Background-Hospitals enrolled in the American Heart Association's Get With The Guidelines Program for heart failure (GWTG-HF) have improved their process of care. However, it is unclear if process of care and outcomes are better in the GWTG-HF hospitals compared with hospitals not enrolled. Methods and Results-We compared hospitals enrolled in GWTG-HF from 2006 to 2007 with other hospitals using data on 4 process of heart failure care measures, 5 noncardiac process measures, risk-Adjusted 30-day mortality, and 30-day all-cause readmission after a heart failure hospitalization, as reported by the Center for Medicare and Medicaid Services (CMS). Among the 4460 hospitals reporting data to CMS, 215 (5%) were enrolled in GWTG-HF. Of the 4 CMS heart failure performance measures, GWTG-HF hospitals had significantly higher documentation of the left ventricular ejection fraction (93.4% versus 88.8%), use of angiotensin-converting enzyme inhibitor or angiotensin receptor antagonist (88.3% versus 86.6%), and discharge instructions (74.9% versus 70.5%) (P<0.005 for all). Smoking cessation counseling rates were similar (94.1% versus 94.0%; P=0.51). There was no significant difference in compliance with noncardiac process of care. After heart failure discharge, all-cause readmission at 30 days was 24.5% and mortality at 30 days after admission was 11.1%. After adjustment for hospital characteristics, 30-day mortality rates were no different (P=0.45). However, 30-day readmission was lower for GWTG hospitals (-0.33%; 95% CI, -0.53% to -0.12%; P=0.002). Conclusions-Although there was evidence that hospitals enrolled in the GTWG-HF program demonstrated better processes of care than other hospitals, there were few clinically important differences in outcomes. Further identification of opportunities to improve outcomes, and inclusion of these metrics in GTWG-HF, may further support the value of GTWG-HF in improving care for patients with HF.
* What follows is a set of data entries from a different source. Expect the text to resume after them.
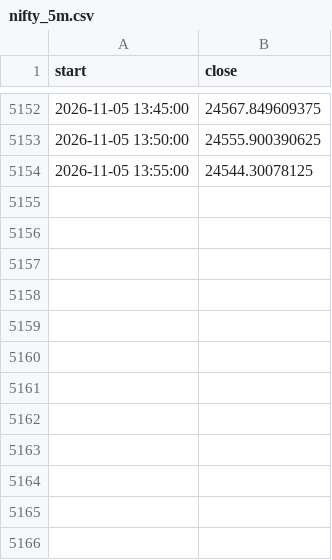
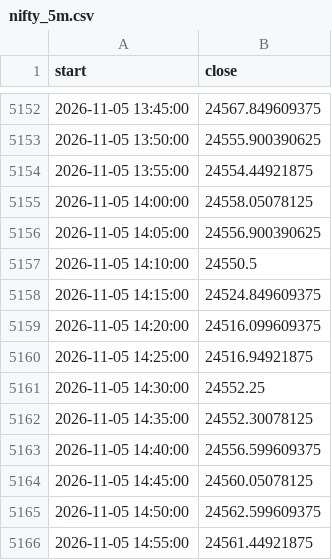
Before and after one commit to Parth1501/nse-swing-data, a CSV file: data/nifty_trend/nifty_5m.csv, drawn as a sheet; only a part is shown, gaps mark what is left out.

```diff
--- a/data/nifty_trend/nifty_5m.csv
+++ b/data/nifty_trend/nifty_5m.csv
@@ -5153,2 +5153,14 @@ start,close
 2026-11-05 13:50:00,24555.900390625
-2026-11-05 13:55:00,24544.30078125
+2026-11-05 13:55:00,24554.44921875
+2026-11-05 14:00:00,24558.05078125
+2026-11-05 14:05:00,24556.900390625
+2026-11-05 14:10:00,24550.5
+2026-11-05 14:15:00,24524.849609375
+2026-11-05 14:20:00,24516.099609375
+2026-11-05 14:25:00,24516.94921875
+2026-11-05 14:30:00,24552.25
+2026-11-05 14:35:00,24552.30078125
+2026-11-05 14:40:00,24556.599609375
+2026-11-05 14:45:00,24560.05078125
+2026-11-05 14:50:00,24562.599609375
+2026-11-05 14:55:00,24561.44921875
```
Also changed, not shown: data/nifty_trend/weekly.csv, data/oc_learning/pattern_library.csv, 14 other files.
- Heart failure
- Process assessment
- Quality of health care
ASJC Scopus subject areas
- Cardiology and Cardiovascular Medicine